Records for this exercise:
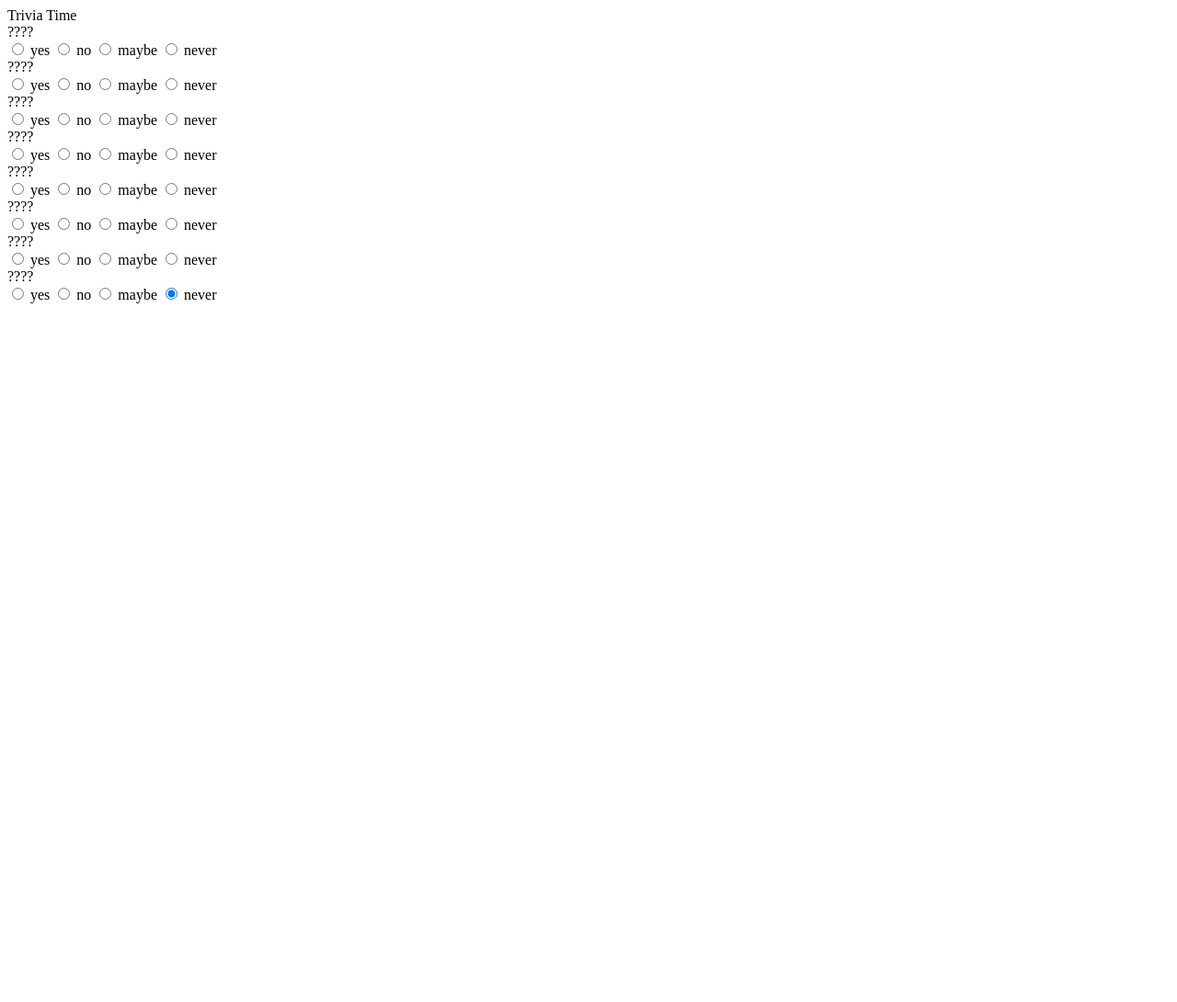
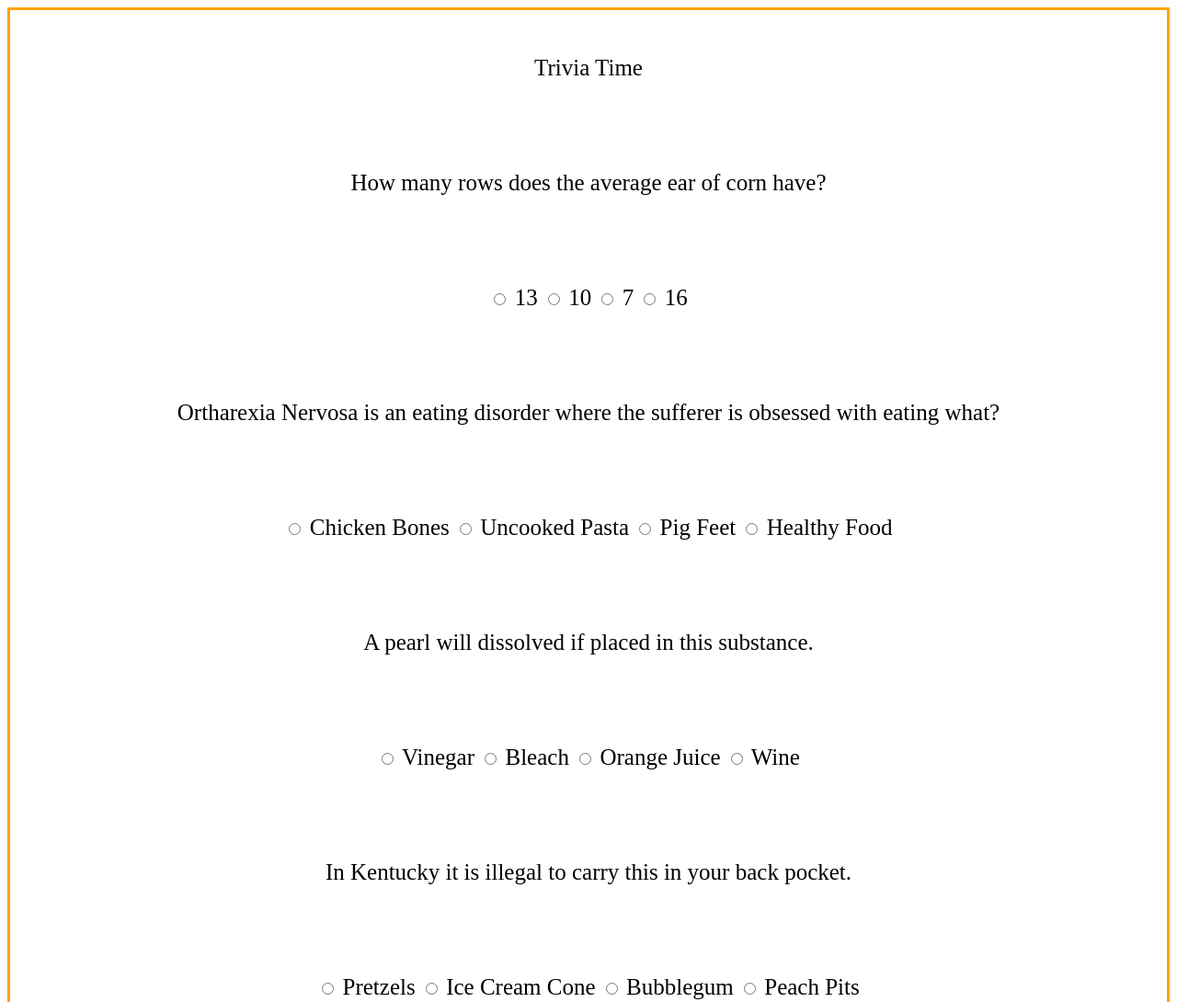
Before and after one commit to Bshields87/Unit-5-Hw-Trivia, a plain HTML site: page index.html in a window 1280 px wide. Shown: the top 1090 px of the page at 92% size. Before the commit the page ends 800 px from the top, so only its background shows below. Drawn offline with nearby package versions, Linux system fonts and the light colour scheme.

Commit message:
work
added questions and check boxes.

```diff
--- a/assets/css/style.css
+++ b/assets/css/style.css
@@ -0,0 +1,10 @@
+.container{
+display: flex;
+flex-direction: column;
+flex: wrap;
+justify-content: center;
+align-items: center;
+border: solid 3px orange;
+font-size: 25px;
+line-height: 5;
+};
--- a/index.html
+++ b/index.html
@@ -9,159 +9,163 @@
 
 </head>
 <body>
-<header>Trivia Time</header>
 
-<div class="container">
-    <div id="question1">????</div>
+        <div class="container">
+
+    <header>Trivia Time</header>
+
+    <div id="question1">How many rows does the average ear of corn have?
+    </div>
     <div id="answers1">
     <input class="form-check-input" type="radio" name="exampleRadios" id="exampleRadios1" value="option1" checked>
     <label class="form-check-label" for="exampleRadios1">
-      yes
+      13
     </label>
     <input class="form-check-input" type="radio" name="exampleRadios" id="exampleRadios1" value="option1" checked>
     <label class="form-check-label" for="exampleRadios1">
-      no
+      10
     </label>
     <input class="form-check-input" type="radio" name="exampleRadios" id="exampleRadios1" value="option1" checked>
     <label class="form-check-label" for="exampleRadios1">
-      maybe
+      7
     </label>
     <input class="form-check-input" type="radio" name="exampleRadios" id="exampleRadios1" value="option1" checked>
     <label class="form-check-label" for="exampleRadios1">
-      never
+      16
     </label>
     </div>
-    <div id="question2">????</div>
+    <div id="question2">Ortharexia Nervosa is an eating disorder where the sufferer is obsessed with eating what?
+    </div>
     <div id="answers2">
     <input class="form-check-input" type="radio" name="exampleRadios" id="exampleRadios1" value="option1" checked>
     <label class="form-check-label" for="exampleRadios1">
-      yes
+      Chicken Bones
     </label>
     <input class="form-check-input" type="radio" name="exampleRadios" id="exampleRadios1" value="option1" checked>
     <label class="form-check-label" for="exampleRadios1">
-      no
+      Uncooked Pasta
     </label>
     <input class="form-check-input" type="radio" name="exampleRadios" id="exampleRadios1" value="option1" checked>
     <label class="form-check-label" for="exampleRadios1">
-      maybe
+      Pig Feet
     </label>
     <input class="form-check-input" type="radio" name="exampleRadios" id="exampleRadios1" value="option1" checked>
     <label class="form-check-label" for="exampleRadios1">
-      never
+      Healthy Food
     </label>
     </div>
-    <div id="question3">????</div>
+    <div id="question3">A pearl will dissolved if placed in this substance.</div>
     <div id="answers3">
     <input class="form-check-input" type="radio" name="exampleRadios" id="exampleRadios1" value="option1" checked>
     <label class="form-check-label" for="exampleRadios1">
-      yes
+     Vinegar
     </label>
     <input class="form-check-input" type="radio" name="exampleRadios" id="exampleRadios1" value="option1" checked>
     <label class="form-check-label" for="exampleRadios1">
-      no
+     Bleach
     </label>
     <input class="form-check-input" type="radio" name="exampleRadios" id="exampleRadios1" value="option1" checked>
     <label class="form-check-label" for="exampleRadios1">
-      maybe
+      Orange Juice
     </label>
     <input class="form-check-input" type="radio" name="exampleRadios" id="exampleRadios1" value="option1" checked>
     <label class="form-check-label" for="exampleRadios1">
-      never
+      Wine
     </label>
    </div>
-    <div id="question4">????</div>
+    <div id="question4">In Kentucky it is illegal to carry this in your back pocket.</div>
     <div id="answers4">
     <input class="form-check-input" type="radio" name="exampleRadios" id="exampleRadios1" value="option1" checked>
     <label class="form-check-label" for="exampleRadios1">
-      yes
+      Pretzels
     </label>
     <input class="form-check-input" type="radio" name="exampleRadios" id="exampleRadios1" value="option1" checked>
     <label class="form-check-label" for="exampleRadios1">
-      no
+      Ice Cream Cone
     </label>
     <input class="form-check-input" type="radio" name="exampleRadios" id="exampleRadios1" value="option1" checked>
     <label class="form-check-label" for="exampleRadios1">
-      maybe
+      Bubblegum
     </label>
     <input class="form-check-input" type="radio" name="exampleRadios" id="exampleRadios1" value="option1" checked>
     <label class="form-check-label" for="exampleRadios1">
-      never
+      Peach Pits
     </label>
     </div>
-    <div id="question5">????</div>
+    <div id="question5">Which month is national pasta month?</div>
     <div id="answers5">
     <input class="form-check-input" type="radio" name="exampleRadios" id="exampleRadios1" value="option1" checked>
     <label class="form-check-label" for="exampleRadios1">
-      yes
+      December
     </label>
     <input class="form-check-input" type="radio" name="exampleRadios" id="exampleRadios1" value="option1" checked>
     <label class="form-check-label" for="exampleRadios1">
-      no
+      June
     </label>
     <input class="form-check-input" type="radio" name="exampleRadios" id="exampleRadios1" value="option1" checked>
     <label class="form-check-label" for="exampleRadios1">
-      maybe
+      March
     </label>
     <input class="form-check-input" type="radio" name="exampleRadios" id="exampleRadios1" value="option1" checked>
     <label class="form-check-label" for="exampleRadios1">
-      never
+      October
     </label>
     </div>
-    <div id="question6">????</div>
+    <div id="question6"> What is the least favorite pizza topping in America?</div>
     <div id="answers6">
     <input class="form-check-input" type="radio" name="exampleRadios" id="exampleRadios1" value="option1" checked>
     <label class="form-check-label" for="exampleRadios1">
-      yes
+      Pineapple
     </label>
     <input class="form-check-input" type="radio" name="exampleRadios" id="exampleRadios1" value="option1" checked>
     <label class="form-check-label" for="exampleRadios1">
-      no
+      Peas
     </label>
     <input class="form-check-input" type="radio" name="exampleRadios" id="exampleRadios1" value="option1" checked>
     <label class="form-check-label" for="exampleRadios1">
-      maybe
+      Anchovies
     </label>
     <input class="form-check-input" type="radio" name="exampleRadios" id="exampleRadios1" value="option1" checked>
     <label class="form-check-label" for="exampleRadios1">
-      never
+      Sausage
     </label>
     </div>
-    <div id="question7">????</div>
+    <div id="question7">There is a part of the human brain used specifically for detecting this smell.</div>
     <div id="answers7">
     <input class="form-check-input" type="radio" name="exampleRadios" id="exampleRadios1" value="option1" checked>
     <label class="form-check-label" for="exampleRadios1">
-      yes
+      Burning Toast
     </label>
     <input class="form-check-input" type="radio" name="exampleRadios" id="exampleRadios1" value="option1" checked>
     <label class="form-check-label" for="exampleRadios1">
-      no
+      Baking Bread
     </label>
     <input class="form-check-input" type="radio" name="exampleRadios" id="exampleRadios1" value="option1" checked>
     <label class="form-check-label" for="exampleRadios1">
-      maybe
+      Garlic
     </label>
     <input class="form-check-input" type="radio" name="exampleRadios" id="exampleRadios1" value="option1" checked>
     <label class="form-check-label" for="exampleRadios1">
-      never
+      Fried Chicken
     </label>
 </div>
-    <div id="question8">????</div>
+    <div id="question8">What was margarine clled when it was first introduced in England</div>
     <div id="answers8">
     <input class="form-check-input" type="radio" name="exampleRadios" id="exampleRadios1" value="option1" checked>
     <label class="form-check-label" for="exampleRadios1">
-      yes
+      Marge
     </label>
     <input class="form-check-input" type="radio" name="exampleRadios" id="exampleRadios1" value="option1" checked>
     <label class="form-check-label" for="exampleRadios1">
-      no
+      Move Over Butter
     </label>
     <input class="form-check-input" type="radio" name="exampleRadios" id="exampleRadios1" value="option1" checked>
     <label class="form-check-label" for="exampleRadios1">
-      maybe
+      Butterine
     </label>
     <input class="form-check-input" type="radio" name="exampleRadios" id="exampleRadios1" value="option1" checked>
     <label class="form-check-label" for="exampleRadios1">
-      never
+      Oleo
     </label>
 </div>
 </div>
```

Task objective: Find and copy each line of the data where "style" is present.

Task result:
--- a/assets/css/style.css
+++ b/assets/css/style.css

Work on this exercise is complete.